You will need:

a copy of a sashiko pattern (in my case I copied it from the book)
a computer with photoshop or an image manipulation software and scanner
a comfortable chair
a sheet of at least 12" X 12" NON-fusible interfacing that is thin enough to see a pattern through
a piece of cotton fabric preferably solid but if not a very low key pattern such as black on navy
     (cut to the size  you will want later for what ever project you use it for, bear in mind that it may shrink up to at least 1/4" smaller due to stitching)
embroidery floss in the color of your choice, typically some thing to contrast with the fabric
graphite pencil
light box, or window with really good light
16-18" ruller
masking tape
thread (for basting)
a good embroidery needle with a larger eye
optional: an embroidery hoop

1.  Dependent on the final size of embroidery piece you want you can use your photocopy if you want to practice or you may scan in and layer duplicates of the pattern until you attain the size you want.  I wanted it to be printed on 11"X14" so I took it to a copy center to print.

2. Tape your printed pattern onto you light box, or window.  (I just happened to be borrowing an overhead projector from my church library, so I used that).  Then center and tape your interfacing square over the pattern.

3.  Here is where you will need the chair.  Trace you pattern onto the interfacing with the graphite pencil.  You want to make sure you trace is as clean as possible so take your time.  I also traced the lines around the pattern so that my finished product would feel more clean.

4.  Once your pattern is traced, carefully take the tape off of your interfacing.  Position (in my case, center) your interfacing trace side up to the wrong side of your fabric, and bast in place. I usually do an "x" or cross through the pattern itself and then go around it.  If you are using an embroidery hoop go ahead and set that up.

5. Separate out 4 strands from your floss, and thread your needle.  Take a moment here and look at the pattern to see if you can find an easy pattern to go across in rows whether they are straight or diagonal, this really helps you get a rhythm and keep your work neat.  Note: I personally found it too hard to get even stitches with an embroidery hoop so I just don't use one.  Insert your needle and pickup one stitch on the interfacing side keeping you knot on top. You want to stitch all of you connecting stitches and knots on the interfacing side so that you end up with a perfectly stitched pattern on the right side of the fabric.

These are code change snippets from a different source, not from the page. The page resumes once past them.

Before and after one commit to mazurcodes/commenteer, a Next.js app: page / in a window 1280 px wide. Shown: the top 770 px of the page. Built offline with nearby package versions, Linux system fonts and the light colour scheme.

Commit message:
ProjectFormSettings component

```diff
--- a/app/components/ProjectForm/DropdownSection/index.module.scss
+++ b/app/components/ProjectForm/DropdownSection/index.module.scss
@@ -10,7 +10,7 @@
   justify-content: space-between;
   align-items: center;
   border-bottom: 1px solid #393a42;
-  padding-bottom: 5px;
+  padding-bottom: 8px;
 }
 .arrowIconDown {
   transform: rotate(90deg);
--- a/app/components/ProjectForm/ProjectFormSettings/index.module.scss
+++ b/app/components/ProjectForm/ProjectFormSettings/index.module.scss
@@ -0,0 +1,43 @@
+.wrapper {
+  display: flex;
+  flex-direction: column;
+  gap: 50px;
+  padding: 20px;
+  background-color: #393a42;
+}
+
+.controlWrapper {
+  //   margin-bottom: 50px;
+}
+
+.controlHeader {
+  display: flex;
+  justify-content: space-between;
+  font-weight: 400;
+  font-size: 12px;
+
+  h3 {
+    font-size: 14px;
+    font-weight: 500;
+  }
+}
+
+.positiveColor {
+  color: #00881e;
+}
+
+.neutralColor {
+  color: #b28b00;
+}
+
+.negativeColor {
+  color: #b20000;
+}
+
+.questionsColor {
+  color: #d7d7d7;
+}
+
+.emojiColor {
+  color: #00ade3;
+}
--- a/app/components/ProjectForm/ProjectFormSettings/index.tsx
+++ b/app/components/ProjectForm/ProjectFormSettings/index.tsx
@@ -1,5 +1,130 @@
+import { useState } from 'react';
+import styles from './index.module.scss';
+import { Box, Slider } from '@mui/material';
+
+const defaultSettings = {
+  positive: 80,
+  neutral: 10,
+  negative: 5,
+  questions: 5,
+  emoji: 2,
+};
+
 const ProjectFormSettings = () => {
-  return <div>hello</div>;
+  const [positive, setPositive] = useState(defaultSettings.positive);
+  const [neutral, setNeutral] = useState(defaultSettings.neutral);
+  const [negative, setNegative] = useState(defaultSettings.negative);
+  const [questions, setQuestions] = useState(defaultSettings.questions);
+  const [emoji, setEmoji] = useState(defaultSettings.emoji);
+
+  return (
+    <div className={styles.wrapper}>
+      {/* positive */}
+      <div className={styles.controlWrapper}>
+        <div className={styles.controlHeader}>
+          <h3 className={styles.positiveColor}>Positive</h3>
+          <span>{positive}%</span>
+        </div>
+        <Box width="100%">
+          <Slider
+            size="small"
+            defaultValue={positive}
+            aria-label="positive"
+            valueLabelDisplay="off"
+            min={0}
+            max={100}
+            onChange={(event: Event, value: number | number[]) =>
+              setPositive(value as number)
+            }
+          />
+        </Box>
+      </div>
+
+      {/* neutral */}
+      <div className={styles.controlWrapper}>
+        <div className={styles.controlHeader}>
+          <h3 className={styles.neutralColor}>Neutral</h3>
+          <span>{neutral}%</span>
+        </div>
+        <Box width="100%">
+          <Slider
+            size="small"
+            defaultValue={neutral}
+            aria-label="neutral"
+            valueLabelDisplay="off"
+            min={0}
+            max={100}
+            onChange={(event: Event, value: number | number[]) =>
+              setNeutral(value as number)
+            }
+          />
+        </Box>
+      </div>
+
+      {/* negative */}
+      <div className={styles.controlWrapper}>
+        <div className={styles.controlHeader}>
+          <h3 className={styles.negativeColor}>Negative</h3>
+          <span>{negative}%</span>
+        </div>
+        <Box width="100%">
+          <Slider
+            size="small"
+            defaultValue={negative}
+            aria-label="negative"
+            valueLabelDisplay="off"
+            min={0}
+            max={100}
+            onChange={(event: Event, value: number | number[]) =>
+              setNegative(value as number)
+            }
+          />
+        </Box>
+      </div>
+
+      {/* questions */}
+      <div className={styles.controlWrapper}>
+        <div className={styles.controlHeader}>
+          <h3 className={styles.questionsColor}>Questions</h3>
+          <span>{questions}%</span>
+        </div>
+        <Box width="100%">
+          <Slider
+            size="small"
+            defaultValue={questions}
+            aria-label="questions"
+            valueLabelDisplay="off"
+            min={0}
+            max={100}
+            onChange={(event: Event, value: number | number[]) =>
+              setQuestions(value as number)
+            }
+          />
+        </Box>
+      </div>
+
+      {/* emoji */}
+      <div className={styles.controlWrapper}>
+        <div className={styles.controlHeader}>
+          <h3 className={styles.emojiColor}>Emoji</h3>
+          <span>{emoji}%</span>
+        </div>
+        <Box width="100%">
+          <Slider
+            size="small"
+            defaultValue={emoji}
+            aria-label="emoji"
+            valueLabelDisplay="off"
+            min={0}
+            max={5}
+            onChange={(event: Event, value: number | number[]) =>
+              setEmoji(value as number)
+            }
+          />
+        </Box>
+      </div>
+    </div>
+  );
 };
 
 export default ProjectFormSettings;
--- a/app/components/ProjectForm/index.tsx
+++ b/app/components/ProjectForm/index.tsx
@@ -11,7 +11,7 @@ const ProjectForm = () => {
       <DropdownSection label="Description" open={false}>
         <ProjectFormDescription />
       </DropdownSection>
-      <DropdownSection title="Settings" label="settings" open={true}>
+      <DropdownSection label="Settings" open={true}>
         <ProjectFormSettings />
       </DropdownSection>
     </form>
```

running stitch

6. Typically stitches are done from 2 - 5 at a time, this allows you to follow a line on the pattern more smoothly and helps to keep all you stitches pointing the same direction.  Remember it is just a running stitch so you can pick more than one up at a time pretty easily.  Don't worry if you have to do tight areas one stitch at a time. Continue on in the pattern.

7. Once you have finished, (and  don't forget to stitch that box around the outside that you traced) take out your basting stitches and press your embroidered fabric with the interfacing side on the board away form the iron.  This helps to smooth out and block the fabric so you can get a true measurement of the fabric block for what ever project you intend to use it for.

I hope you find this as fun as I have.  (I hope that my Japanese friend likes these pillows for wedding presents tomorrow.)  Anyway, happy Wednesday everyone!


Wednesday, March 16, 2011

Spring has Srung!

I just thought that I would briefly share with you what greeted me upon my arrival home from work.  I was so excited I called my mom.  I had never seen any crocus before in the few years we have lived with my father-in-law.  My mom says it was probably because they didn't get enough sun before since they were technically buried under a bush up until now.

My garden boxes are also showing a bit of "re-birth" that I had not expected.  Though I have a lot of work cut out for me I am over joyed at what I have been discovering!

I apologize for having disappeared for two weeks, but I got a cold, and took some time getting over it.  Amazingly enough my weight has remained stable at 185 lbs.  As of this last Monday I resumed my weekly work out routine, and hope that my renewed activity will restart my slow decent to my goal weight.

Hope that you are seeing miracles outside your door!